right where the house is, if you get on the second floor, I only get shading, just in the first hour in the last hour of
the day on the panels. So I'm a little bit shaded, but… but most of the peak hours of the day, I'm in full sun.
How are we doing on time? We're down to the last couple minutes. If there's any other questions, I'm
happy to take them.
Yeah, thank you so much Paul, for that fantastic introduction to solar electricity. And so if anybody has a
last minute question, please type it into Q&A or to chat, and I will go ahead and tell you about our webinar next
week our own Laurie dela Cruz Lewis is going to be speaking about Career opportunities for solving the climate
crisis and that one is based on project drawdown. And if you guys are not familiar with proroject drawdown, I
highly recommend you check out their website at drawdown.org. Paul Hawkins is the leader of this group of
fantastically talented people who have figured out the top 100 things that we can do to not only stop emissions,
carbon emissions, but actually draw them down from the atmosphere.
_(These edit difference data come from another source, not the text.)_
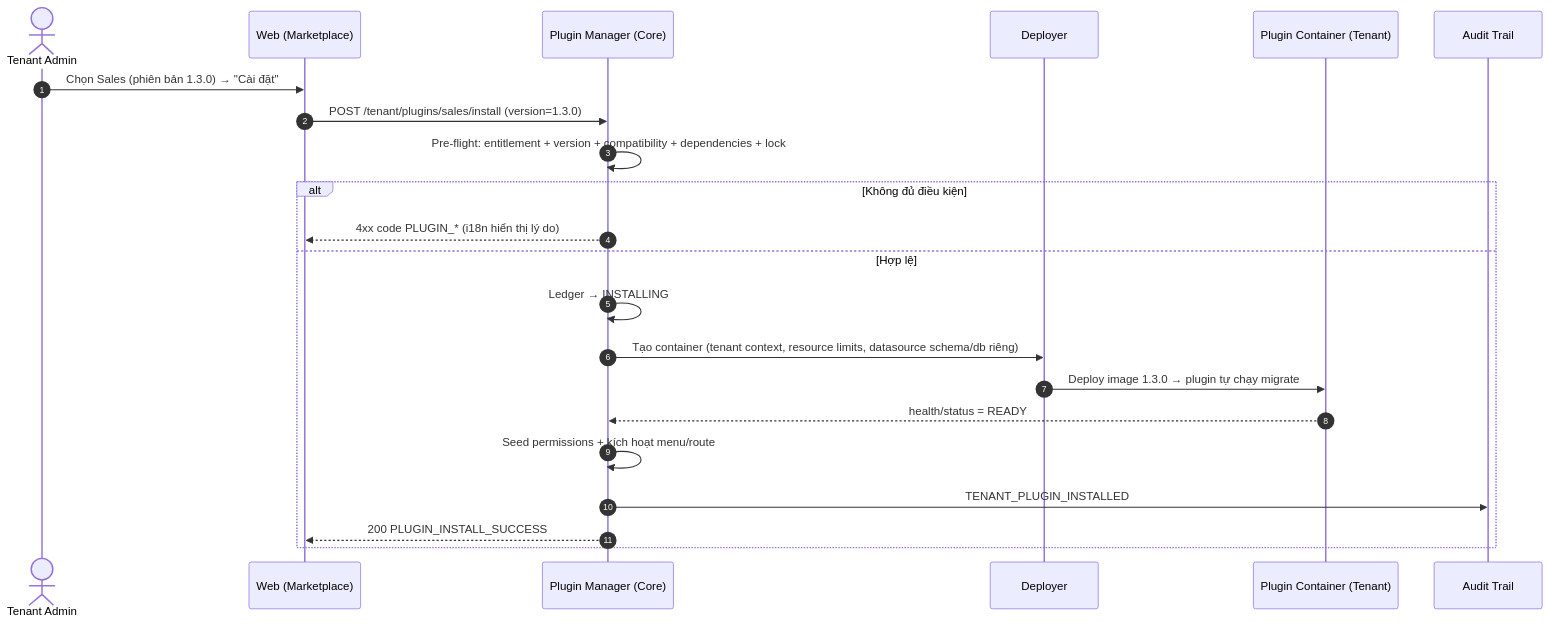
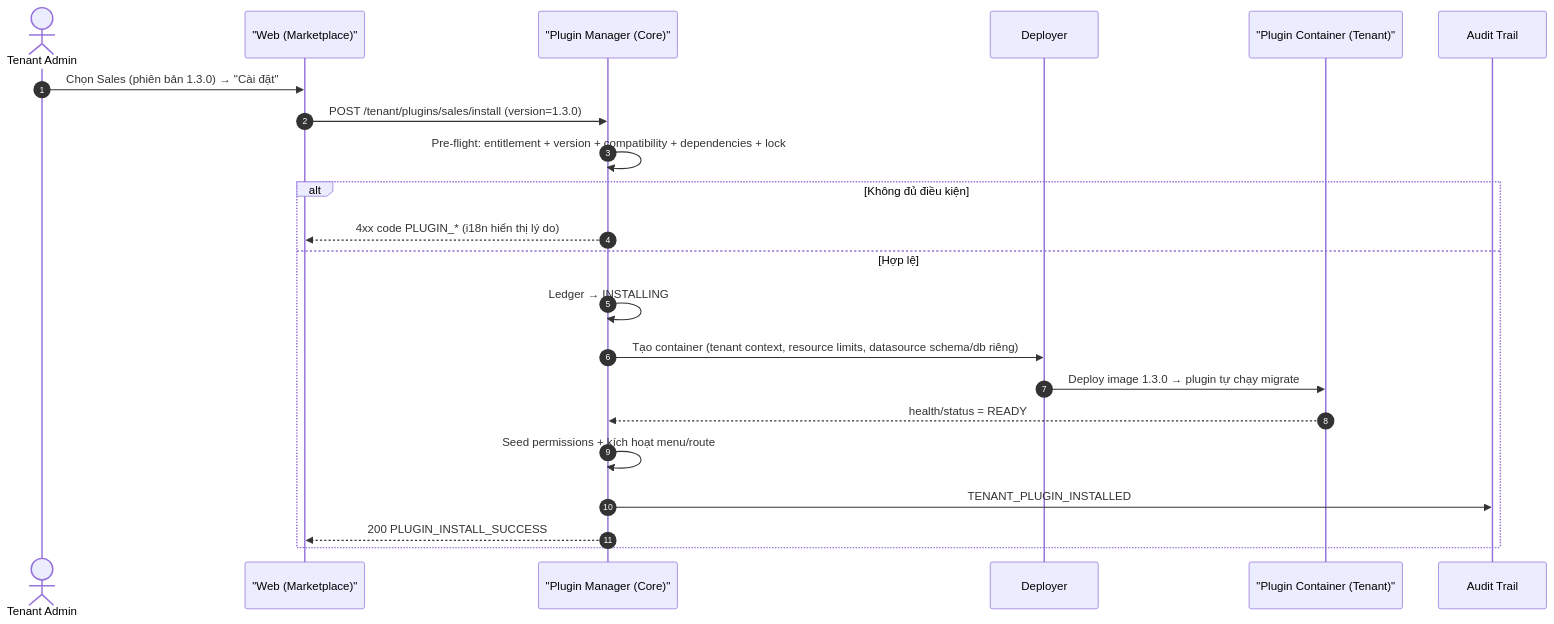
Before and after one commit to min3rd/open-erp: the fourth of 6 diagrams in docs/sprints/sprint_03_plugin_manager/02_analysis/ANL-01_plugin_manager_lifecycle.md, drawn with Mermaid. The commit also changed other lines of this file and 3 other files, not shown here.

First line of the commit message:
fix(docs): correct mermaid syntax in sprint 03 diagrams

````diff
--- a/docs/sprints/sprint_03_plugin_manager/02_analysis/ANL-01_plugin_manager_lifecycle.md
+++ b/docs/sprints/sprint_03_plugin_manager/02_analysis/ANL-01_plugin_manager_lifecycle.md
@@ -317,25 +317,25 @@
 ```mermaid
 sequenceDiagram
     autonumber
     actor TA as Tenant Admin
-    participant FE as Web (Marketplace)
-    participant PM as Plugin Manager (Core)
+    participant FE as "Web (Marketplace)"
+    participant PM as "Plugin Manager (Core)"
     participant DEP as Deployer
-    participant CT as Plugin Container (Tenant)
+    participant CT as "Plugin Container (Tenant)"
     participant AU as Audit Trail
 
     TA->>FE: Chọn Sales (phiên bản 1.3.0) → "Cài đặt"
     FE->>PM: POST /tenant/plugins/sales/install (version=1.3.0)
     PM->>PM: Pre-flight: entitlement + version + compatibility + dependencies + lock
     alt Không đủ điều kiện
         PM-->>FE: 4xx code PLUGIN_* (i18n hiển thị lý do)
     else Hợp lệ
         PM->>PM: Ledger → INSTALLING
         PM->>DEP: Tạo container (tenant context, resource limits, datasource schema/db riêng)
         DEP->>CT: Deploy image 1.3.0 → plugin tự chạy migrate
         CT-->>PM: health/status = READY
         PM->>PM: Seed permissions + kích hoạt menu/route
         PM->>AU: TENANT_PLUGIN_INSTALLED
         PM-->>FE: 200 PLUGIN_INSTALL_SUCCESS
     end
 ```
````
And so Laura's presentation is going to be
based on careers that link back to those 100 top actions that we can take as a society. Also, just want to remind
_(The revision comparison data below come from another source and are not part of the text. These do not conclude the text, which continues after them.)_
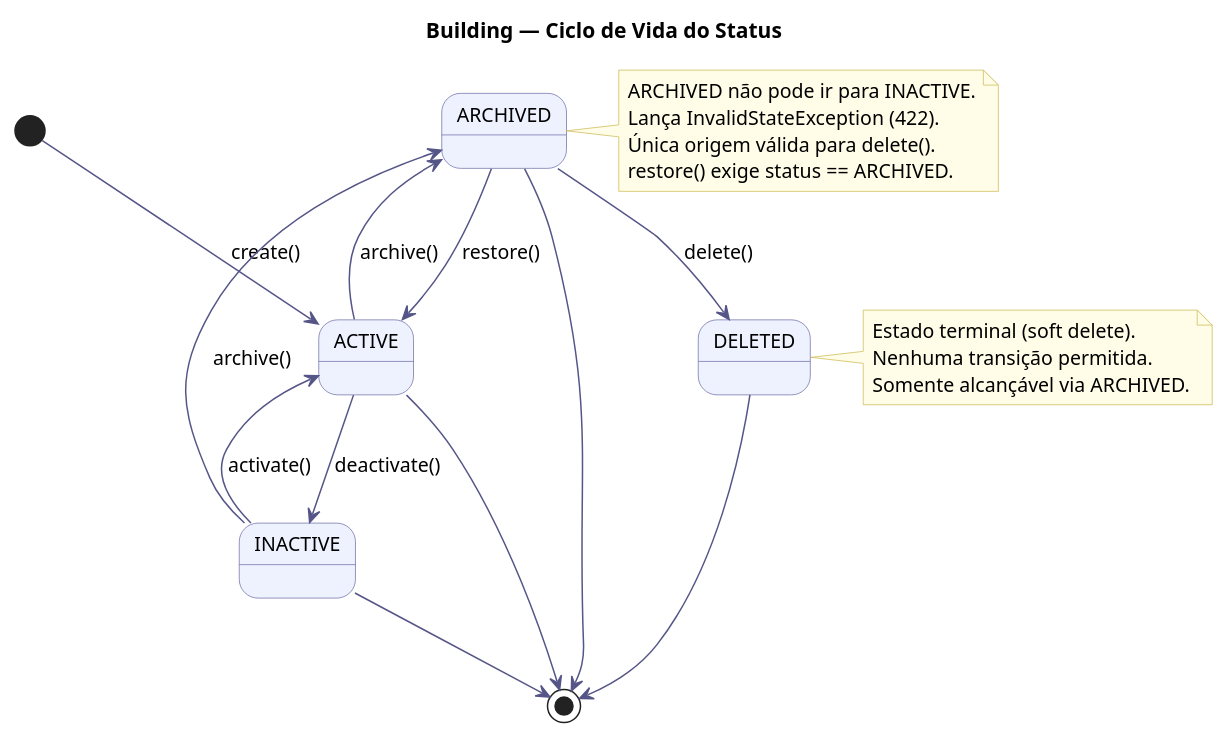
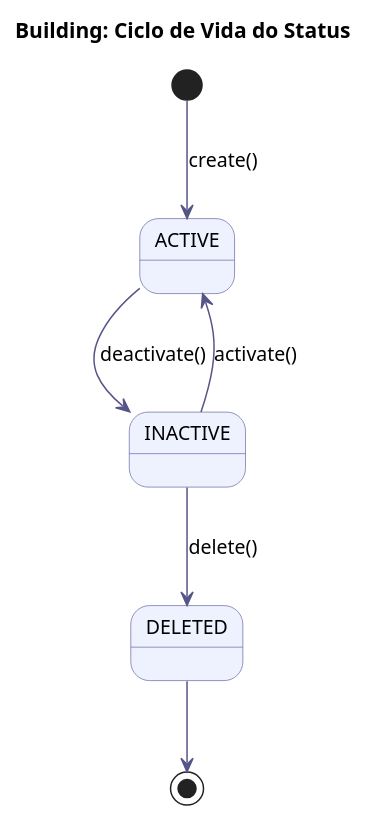
The diagram in src/plantuml/estado/building_status.puml (Neoguara/rooms-diagrams), drawn with PlantUML before and after one commit. The commit also changed 7 other files, not shown here.

Commit message:
update diagrams

```diff
--- a/src/plantuml/estado/building_status.puml
+++ b/src/plantuml/estado/building_status.puml
@@ -1,43 +1,22 @@
 @startuml building_status
 
-title Building — Ciclo de Vida do Status
+title Building: Ciclo de Vida do Status
 
 skinparam state {
   BackgroundColor #EEF2FF
   BorderColor #7070AA
   ArrowColor #555588
   FontSize 13
 }
 skinparam noteBackgroundColor #FFFDE7
 skinparam noteBorderColor #CCBB55
 
 [*] --> ACTIVE : create()
 
 ACTIVE   --> INACTIVE : deactivate()
-ACTIVE   --> ARCHIVED : archive()
-ACTIVE   --> [*]
-
 INACTIVE --> ACTIVE   : activate()
-INACTIVE --> ARCHIVED : archive()
-INACTIVE --> [*]
-
-ARCHIVED --> ACTIVE   : restore()
-ARCHIVED --> DELETED  : delete()
-ARCHIVED --> [*]
+INACTIVE --> DELETED  : delete()
 
 DELETED --> [*]
 
-note right of ARCHIVED
-  ARCHIVED não pode ir para INACTIVE.
-  Lança InvalidStateException (422).
-  Única origem válida para delete().
-  restore() exige status == ARCHIVED.
-end note
-
-note right of DELETED
-  Estado terminal (soft delete).
-  Nenhuma transição permitida.
-  Somente alcançável via ARCHIVED.
-end note
-
 @enduml
```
you that Paul's PowerPoint is going to be there on the side, is PDF is on his EnerJazz.com/house website. And
finally, just one more reminder about the Sustainability Summit on Friday, November 6th. It is, there is no charge
to attend, but we do ask that you register in advance. If you go to our website
www.dcccd.edu/sustainabilitysummit you can see the entire agenda and read about our fabulous keynote Dr.
So if we have any more. Yes. Yes, there is a question. Will the recording be posted? Yes, it will. It takes
about two weeks. We have to make sure it's accessible according to ADA requirements but we will get that up at
our website and if you just go onto our website, which is dcccd.edu/sustainability, click on the events and click on
Sustainable U events and we're going to have to make this link up closer to the top. At the current events, scroll
down to the bottom of the page and it says, there's a button that says, explore past webinars and that's where
you can find the webinars that we have done in the past.
So, Lori, or Andy, do we have any more questions come in at the last minute?
We have a question about do you have any comments on battery storage or about the advantages for EV
owners to having solar PV?
So battery storage, I mean, there's a couple of general batteries and then we'll talk about batteries and
any general batteries, there can be an advantage if you can Island, then you can operate offline. Or if there's a big
power outage, you can all your neighbors can come over to your house and use your energy. And you'd be most
popular in the neighborhood. Batteries are good. And then, you know, thinking about my rate plan, look at my
nights and weekends plan. I could charge the battery overnight and use the energy during the day, kinda like a
solar system. So I can, I can, I don't wanna say game, but I can work the rate plan to my advantage. With a battery
system. Now, an electric vehicle is a giant battery that you use to drive around and then often just sits in your
garage. In Japan, they have bidirectional chargers. The US has not progressed yet as far some company countries,
you could use your EV as a bidirectional pattern. So you could charge it overnight and if you're not driving
anywhere during the day and it's peak hours for energy use, you could draw off your EV batteries, just, just like
any other battery. Unfortunately, that's not been implemented in many places in the US yet, but it's certainly, it's
doable. It's been done and it can be done. Just haven't done it.
But Paul, thank you so much. We come to the end of our time. We’ve come to the end of our time. Thank
you. Thank you. Thank you for the great presentation and I do want to end on, with a little more positive news
about solar and Madden's Rocky Mountain Institute posted on their Facebook page today that the company, New
Era, that does solar and renewable energy has a larger market capitalization now then Exxon, that is great news.
Solar and renewable is here to stay. And so with that, we will sign off and look forward to seeing you next week.
Bye, bye everybody.